Providence Capital

How code red gave us the green light

Buying equities

In last months’ column, I stated that we would decide to an ‘overweight’ position in equities only at much lower prices. This statement became reality very fast by the market turmoil in December. Whereas upward price movements usually occur steadily, downward movements tend to show a wilder pattern: fear of losing money often leads to nervousness which escalated in December to downright panic. This didn’t happen on the basis of sudden negative economic news. Political unrest in the UK (Brexit) and certainly also in the US created substantial volatility in already nervous equity markets. Around Christmas, this all culminated into some sort of capitulation, with prices deep ‘in the red’. This was for us the trigger to switch the ‘signal’ to (light) green and start buying equities. For a first time since years we increased our extremely low weighting in the US by buying global index trackers (>50% US stocks), next to a number of European index funds. You will remember that we had been worrying about the very high valuation of US stocks and in particular the big Tech stocks like Apple, Facebook, Amazon and Google. Presently, they are quoted around 30 – 40% lower since the end of summer and even today they’re not dirt cheap. Nevertheless, the excess valuations have disappeared, in our view.

Problems solved?

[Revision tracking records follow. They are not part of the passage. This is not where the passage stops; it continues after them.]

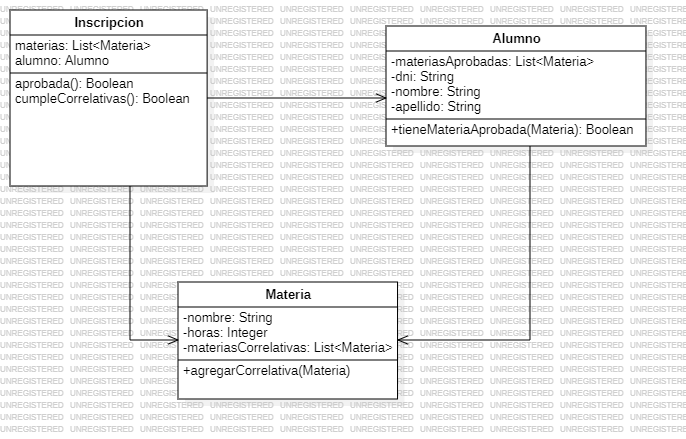
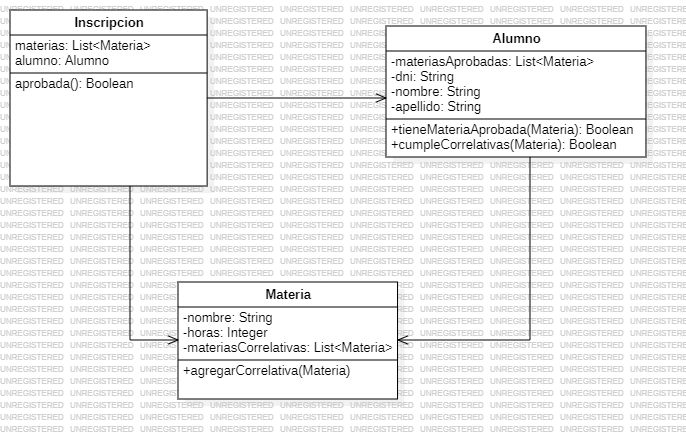
Entrega Final

Changed region(s): [[0.551, 0.2961, 0.949, 0.385], [0.0306, 0.2073, 0.2755, 0.2369]]

diff --git a/Validador de Correlativas/src/main/java/org/example/Inscripcion.java b/Validador de Correlativas/src/main/java/org/example/Inscripcion.java
@@ -15,11 +15,6 @@ public class Inscripcion {
     private List <Materia> materiasAinscribir;
 
 
-    public Inscripcion(Alumno alumno, Materia materia) {
-        this.alumno = alumno;
-        this.materiasAinscribir = new ArrayList<>();
-    }
-
     public boolean cumpleTodasLasCorrelativas () {
         /*return this.materiasAinscribir.stream().allMatch(
                 materia -> this.alumno.cumpleCorrelativas(materia)

diff --git a/Validador de Correlativas/src/main/java/org/example/Materia.java b/Validador de Correlativas/src/main/java/org/example/Materia.java
@@ -15,19 +15,12 @@ import java.util.List;
 public class Materia {
     private String nombre;
     private Integer horas;
-    //private MateriasCorrelativas materiasCorrelativas;
     private List <Materia> materiasCorrelativas;
-
-
-
 
 
     public void agregarCorrelativa(Materia ... materias) {
         Collections.addAll(this.materiasCorrelativas, materias);
 
     }
-
-
-
 
 }

diff --git a/Validador de Correlativas/src/test/java/org/example/IncripcionTest.java b/Validador de Correlativas/src/test/java/org/example/IncripcionTest.java
@@ -19,8 +19,6 @@ class IncripcionTest {
         Alumno alumno = new Alumno( "Juan", "Pérez", "12345678", new ArrayList<>());
 
 
-
-
         // Agrego al alumno sus materias aprobadas
         alumno.agregarMateriaAprobada(matematica);
         alumno.agregarMateriaAprobada(fisica);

A ‘contrarian’ investment strategy, i.e. buying when others are selling, feels good, though one only knows much later if one is rewarded for one’s courage. So what’s the status of the 4 major problems? Do they give us reason to become a bit more positive? Italy and Brussels have at l(e)ast compromised and 10 year bonds are quoted at 2,8% instead of the previous 3,8%. Speaking of interest rates, the FED has more or less apologised for its latest hike, which angered Trump (who shouldn’t get involved at all…). So for the time being, we don’t have to worry about much higher interest rates in the US and as a result, long rates came off here in Europe as well. That means that 2 major issues remain at the end of a rather disappointing year: that lovely, harmonious Brexit process and that charming trade relationship between China and the US…..

I will not write more on the first subject (“keep calm and carry on”) but on the second subject we notice that delegations from both parties will meet again in January. In the meantime, the Chinese have taken already quite a number of measures: the import tariffs on US cars has been substantially reduced; at the same time it has become increasingly easy for a foreign corporation to buy a majority stake in a Chinese company or joint-venture. With the result that China is making substantial moves to open up its markets. The question of ‘Intellectual Property’ will still require firm negotiations, but the door has been opened and slowly opens up more.

This doesn’t mean that the global economy has been climbing out of the ‘dip’ that I described last summer: investors and entrepreneurs tend to wait till their spread-sheets have gone haywire and in – and export tariffs are all over the place. Only after the dust has settled and one starts to get a feeling for what’s next, do entrepreneurs accelerate. In my opinion, this is what will happen next, but let’s first wait and see the economic and corporate results of the 4th quarter, which will probably still disappoint outside the US. The first quarter of this New Year doesn’t look very promising either. But once the trade disputes between China and the US is settled and Brexit has not led to a disaster, the world can get on with things.

Not that the whole world has been waiting for these major issues to be resolved. At the end of December, a new Trans Pacific Partnership was closed between a number of countries on both sides of the Pacific, between Japan and various Asian countries without China, and between Australia and New Zealand till Peru, Colombia and Mexico, without the US but including Canada. An important number of countries from the New World have now skipped their common trade barriers. This will lead to substantial trading impulses that could make even Trump doubt if he shouldn’t still join this group of countries that he left last year with much noise…

We will continue…

Let this be the good news for 2019: the world keeps on turning. Even when the   US under Trump is withdrawing from the global stage – both on a geo-political level and as far as climate-change is concerned – the world and life goes on and others will pick up the baton. More so, they will start filling in the gaping hole with their political and economic weight. America’s hegemony on the global stage is waning and we should all get used to this. 2019 doesn’t have to become another disappointing year from an investment point of view. Many worries have already been priced-in.


DOOR: WOUTER WEIJAND, Chief Investment Officer